Filter the records below for the word "Drawn". Copy each line that holds it.

### Supplied information

********************

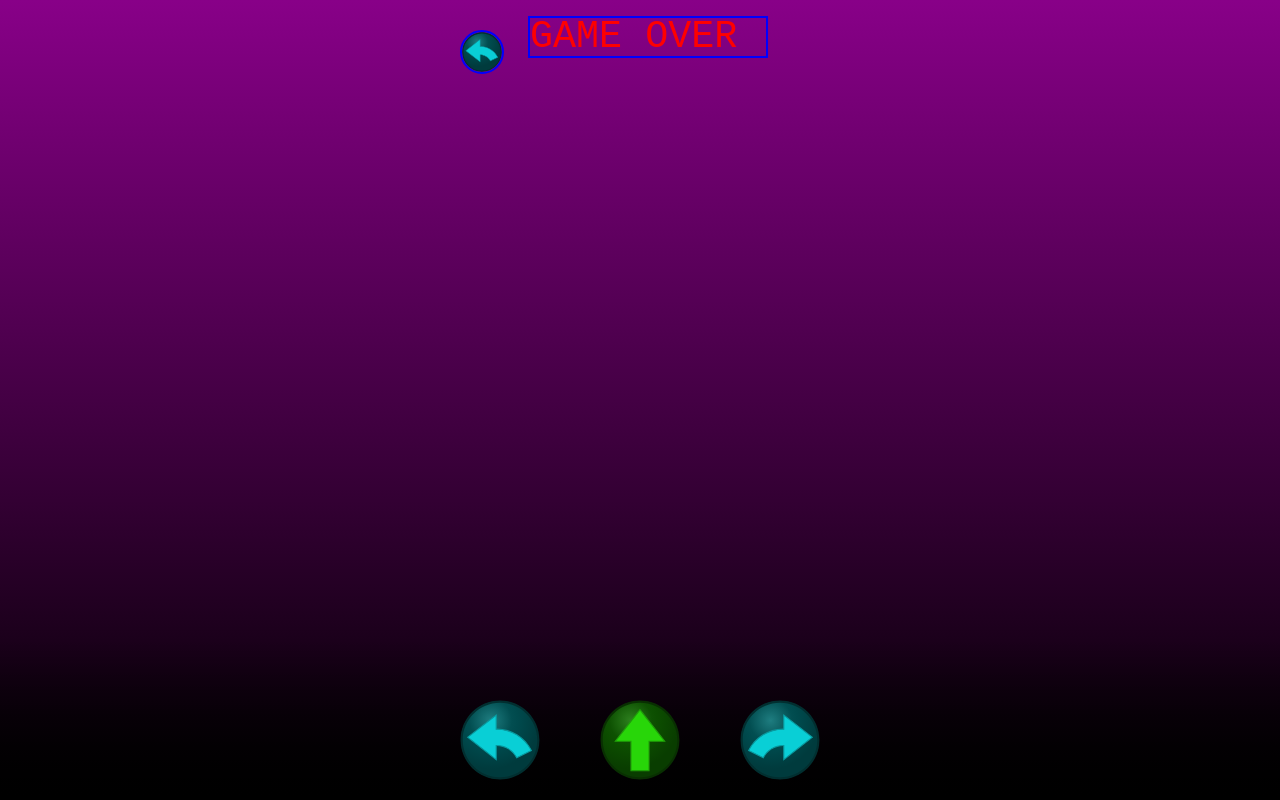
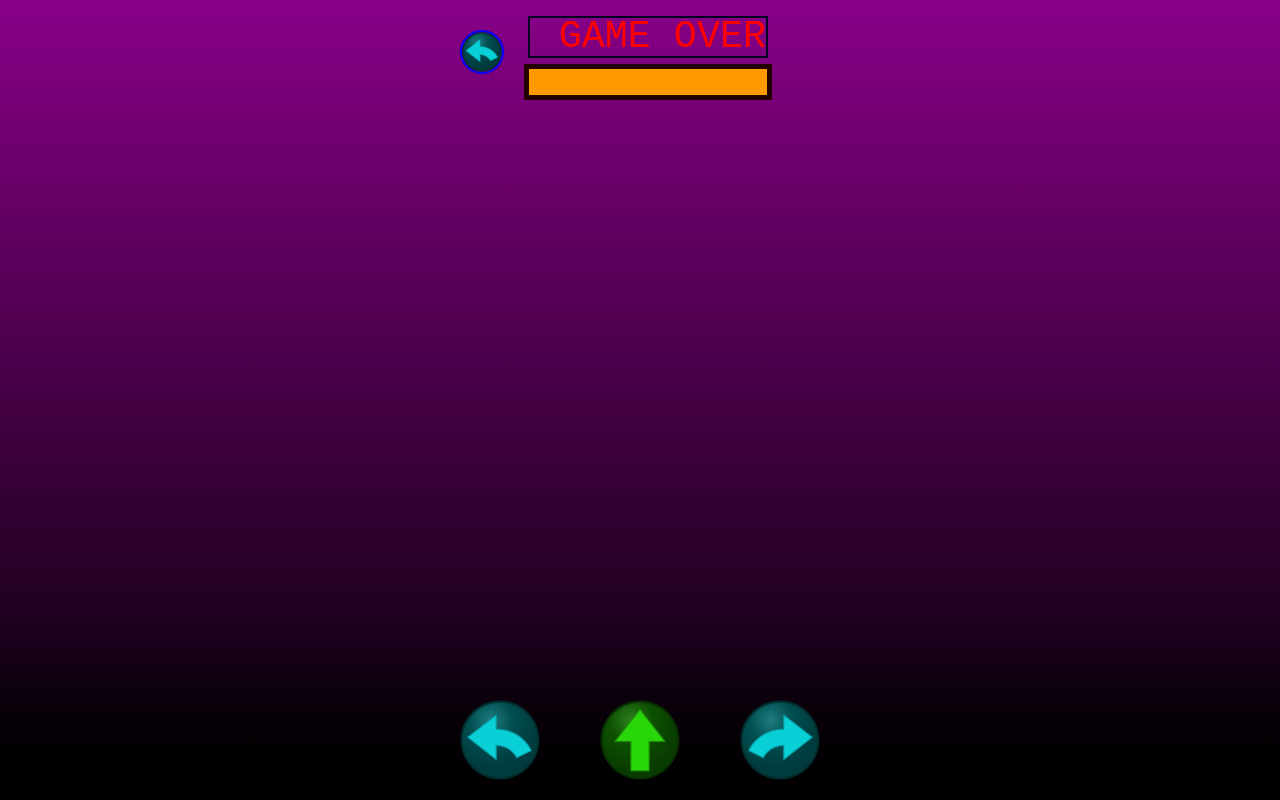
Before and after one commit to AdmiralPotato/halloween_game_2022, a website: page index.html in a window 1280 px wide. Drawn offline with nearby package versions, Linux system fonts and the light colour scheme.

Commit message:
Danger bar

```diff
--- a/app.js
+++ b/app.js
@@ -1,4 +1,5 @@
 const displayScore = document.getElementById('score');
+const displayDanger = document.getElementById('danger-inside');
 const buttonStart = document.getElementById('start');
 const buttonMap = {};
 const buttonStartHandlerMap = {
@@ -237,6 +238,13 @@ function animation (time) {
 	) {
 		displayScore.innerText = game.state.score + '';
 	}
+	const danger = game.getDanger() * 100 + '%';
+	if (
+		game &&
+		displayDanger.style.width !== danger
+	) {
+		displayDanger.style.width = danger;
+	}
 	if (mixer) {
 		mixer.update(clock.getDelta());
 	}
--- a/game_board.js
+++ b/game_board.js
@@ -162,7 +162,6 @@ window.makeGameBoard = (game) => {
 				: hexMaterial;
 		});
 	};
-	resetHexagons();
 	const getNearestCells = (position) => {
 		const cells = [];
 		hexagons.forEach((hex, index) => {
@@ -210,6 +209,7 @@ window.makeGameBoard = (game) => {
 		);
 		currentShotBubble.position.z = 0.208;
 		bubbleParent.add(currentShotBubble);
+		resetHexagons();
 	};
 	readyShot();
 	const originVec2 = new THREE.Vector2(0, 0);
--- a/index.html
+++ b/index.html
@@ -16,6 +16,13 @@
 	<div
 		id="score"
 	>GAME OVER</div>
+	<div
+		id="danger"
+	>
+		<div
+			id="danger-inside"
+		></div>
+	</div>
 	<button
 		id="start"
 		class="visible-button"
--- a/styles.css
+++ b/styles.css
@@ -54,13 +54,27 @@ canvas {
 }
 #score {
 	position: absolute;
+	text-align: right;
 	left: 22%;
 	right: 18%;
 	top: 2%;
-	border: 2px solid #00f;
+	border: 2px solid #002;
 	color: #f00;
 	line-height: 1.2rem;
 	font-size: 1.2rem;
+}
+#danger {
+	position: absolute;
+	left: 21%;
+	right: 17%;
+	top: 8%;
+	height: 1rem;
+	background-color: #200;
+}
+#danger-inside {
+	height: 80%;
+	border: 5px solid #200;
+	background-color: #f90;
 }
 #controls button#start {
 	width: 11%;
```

********************

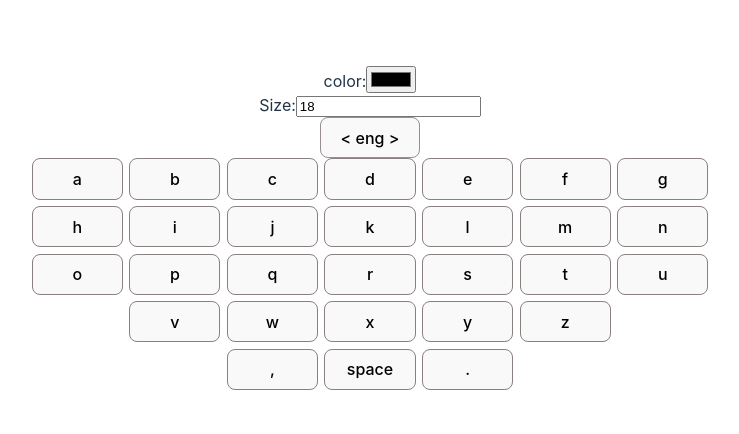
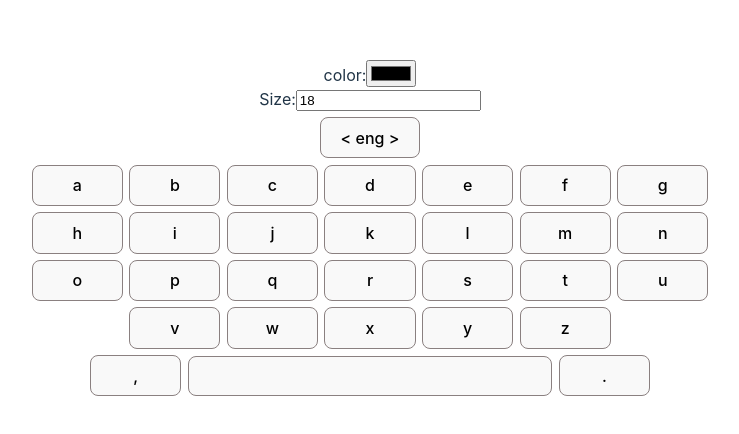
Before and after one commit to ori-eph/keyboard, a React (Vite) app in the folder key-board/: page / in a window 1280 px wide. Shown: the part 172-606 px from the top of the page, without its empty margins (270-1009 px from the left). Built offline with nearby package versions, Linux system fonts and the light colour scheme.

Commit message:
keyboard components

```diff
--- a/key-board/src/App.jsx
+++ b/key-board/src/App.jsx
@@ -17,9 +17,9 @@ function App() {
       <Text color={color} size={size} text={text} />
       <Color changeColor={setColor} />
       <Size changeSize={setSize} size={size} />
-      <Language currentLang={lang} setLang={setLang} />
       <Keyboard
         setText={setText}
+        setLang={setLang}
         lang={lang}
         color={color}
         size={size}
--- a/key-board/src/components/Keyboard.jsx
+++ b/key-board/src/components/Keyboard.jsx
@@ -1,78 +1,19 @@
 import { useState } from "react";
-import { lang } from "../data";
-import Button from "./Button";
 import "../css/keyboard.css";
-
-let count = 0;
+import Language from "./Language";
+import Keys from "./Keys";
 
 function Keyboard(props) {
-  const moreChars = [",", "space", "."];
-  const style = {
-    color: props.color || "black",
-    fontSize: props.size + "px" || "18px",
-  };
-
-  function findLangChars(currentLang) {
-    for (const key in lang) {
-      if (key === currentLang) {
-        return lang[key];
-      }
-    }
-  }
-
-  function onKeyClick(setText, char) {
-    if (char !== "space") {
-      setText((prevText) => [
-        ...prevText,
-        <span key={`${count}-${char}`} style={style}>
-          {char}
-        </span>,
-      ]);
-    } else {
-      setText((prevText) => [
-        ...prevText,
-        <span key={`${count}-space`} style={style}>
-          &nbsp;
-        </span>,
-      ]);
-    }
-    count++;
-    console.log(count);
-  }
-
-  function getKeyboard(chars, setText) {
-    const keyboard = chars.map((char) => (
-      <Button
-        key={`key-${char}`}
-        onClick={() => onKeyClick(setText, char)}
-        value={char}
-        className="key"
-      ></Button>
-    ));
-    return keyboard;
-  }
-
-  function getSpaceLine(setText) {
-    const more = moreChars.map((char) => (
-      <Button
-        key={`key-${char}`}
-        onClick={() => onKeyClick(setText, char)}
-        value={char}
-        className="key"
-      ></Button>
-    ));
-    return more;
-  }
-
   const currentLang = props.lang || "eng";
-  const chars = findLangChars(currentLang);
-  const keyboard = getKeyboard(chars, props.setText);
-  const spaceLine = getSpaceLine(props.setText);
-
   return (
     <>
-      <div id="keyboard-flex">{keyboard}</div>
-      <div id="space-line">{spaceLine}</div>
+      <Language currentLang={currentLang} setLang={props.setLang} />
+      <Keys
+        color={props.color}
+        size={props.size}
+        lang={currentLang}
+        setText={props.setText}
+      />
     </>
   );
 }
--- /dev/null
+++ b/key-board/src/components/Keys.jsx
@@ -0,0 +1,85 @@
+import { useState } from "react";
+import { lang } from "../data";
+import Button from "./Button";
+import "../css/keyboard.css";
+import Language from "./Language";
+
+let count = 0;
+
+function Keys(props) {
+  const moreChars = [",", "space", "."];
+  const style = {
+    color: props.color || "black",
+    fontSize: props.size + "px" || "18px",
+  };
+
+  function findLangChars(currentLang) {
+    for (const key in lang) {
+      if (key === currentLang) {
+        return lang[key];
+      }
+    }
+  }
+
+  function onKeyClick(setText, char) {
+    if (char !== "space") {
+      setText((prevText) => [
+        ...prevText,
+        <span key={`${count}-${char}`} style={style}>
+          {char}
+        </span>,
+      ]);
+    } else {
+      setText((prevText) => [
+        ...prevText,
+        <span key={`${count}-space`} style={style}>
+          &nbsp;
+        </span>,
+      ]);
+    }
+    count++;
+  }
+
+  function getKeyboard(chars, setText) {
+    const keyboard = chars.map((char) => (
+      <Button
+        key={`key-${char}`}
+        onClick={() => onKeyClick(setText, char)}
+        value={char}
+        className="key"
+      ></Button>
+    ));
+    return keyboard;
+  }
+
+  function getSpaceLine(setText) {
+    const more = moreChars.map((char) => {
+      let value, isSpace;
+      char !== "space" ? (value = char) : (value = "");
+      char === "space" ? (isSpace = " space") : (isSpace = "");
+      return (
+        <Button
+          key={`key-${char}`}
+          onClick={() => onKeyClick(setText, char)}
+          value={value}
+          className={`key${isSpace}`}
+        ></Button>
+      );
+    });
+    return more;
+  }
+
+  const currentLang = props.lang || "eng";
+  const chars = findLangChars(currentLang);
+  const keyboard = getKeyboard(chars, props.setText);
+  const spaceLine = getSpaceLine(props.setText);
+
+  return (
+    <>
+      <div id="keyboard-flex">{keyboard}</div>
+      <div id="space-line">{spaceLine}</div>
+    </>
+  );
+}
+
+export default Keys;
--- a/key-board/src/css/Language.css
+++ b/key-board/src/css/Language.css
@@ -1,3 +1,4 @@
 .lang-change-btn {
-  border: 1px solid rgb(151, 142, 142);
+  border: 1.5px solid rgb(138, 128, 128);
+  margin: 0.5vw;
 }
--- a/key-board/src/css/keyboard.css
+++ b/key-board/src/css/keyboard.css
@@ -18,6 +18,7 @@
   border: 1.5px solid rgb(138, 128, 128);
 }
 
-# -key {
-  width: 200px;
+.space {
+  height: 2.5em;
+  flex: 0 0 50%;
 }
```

********************

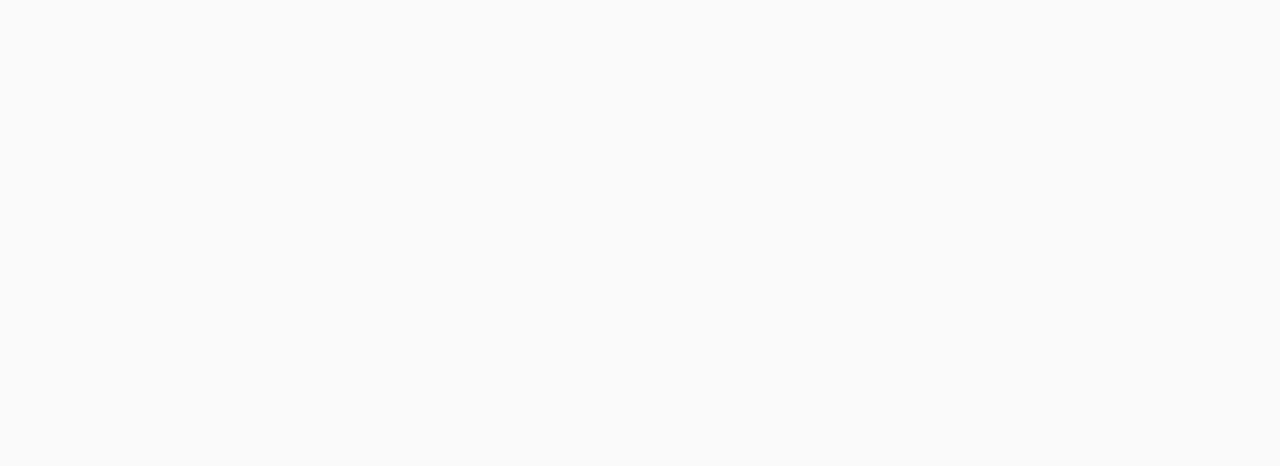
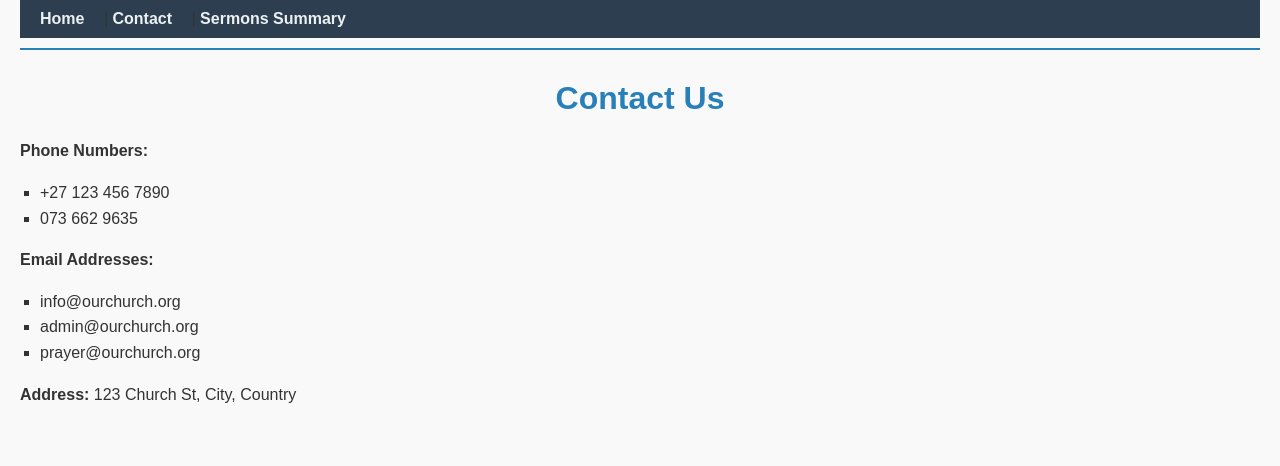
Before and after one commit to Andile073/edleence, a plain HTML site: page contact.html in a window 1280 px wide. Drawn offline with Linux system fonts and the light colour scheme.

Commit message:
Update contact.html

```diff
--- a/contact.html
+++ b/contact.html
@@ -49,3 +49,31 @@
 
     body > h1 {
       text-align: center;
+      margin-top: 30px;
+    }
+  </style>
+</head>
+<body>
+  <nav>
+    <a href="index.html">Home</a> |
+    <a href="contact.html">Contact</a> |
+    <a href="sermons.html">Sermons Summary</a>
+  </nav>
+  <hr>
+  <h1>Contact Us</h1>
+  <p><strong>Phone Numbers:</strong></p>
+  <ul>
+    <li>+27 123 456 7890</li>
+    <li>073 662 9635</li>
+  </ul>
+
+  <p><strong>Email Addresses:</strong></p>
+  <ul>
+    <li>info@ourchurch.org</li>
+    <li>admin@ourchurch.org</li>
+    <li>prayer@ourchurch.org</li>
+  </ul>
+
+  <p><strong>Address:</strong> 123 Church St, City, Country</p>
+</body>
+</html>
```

********************

### Completed task
Before and after one commit to AdmiralPotato/halloween_game_2022, a website: page index.html in a window 1280 px wide. Drawn offline with nearby package versions, Linux system fonts and the light colour scheme.
Before and after one commit to Andile073/edleence, a plain HTML site: page contact.html in a window 1280 px wide. Drawn offline with Linux system fonts and the light colour scheme.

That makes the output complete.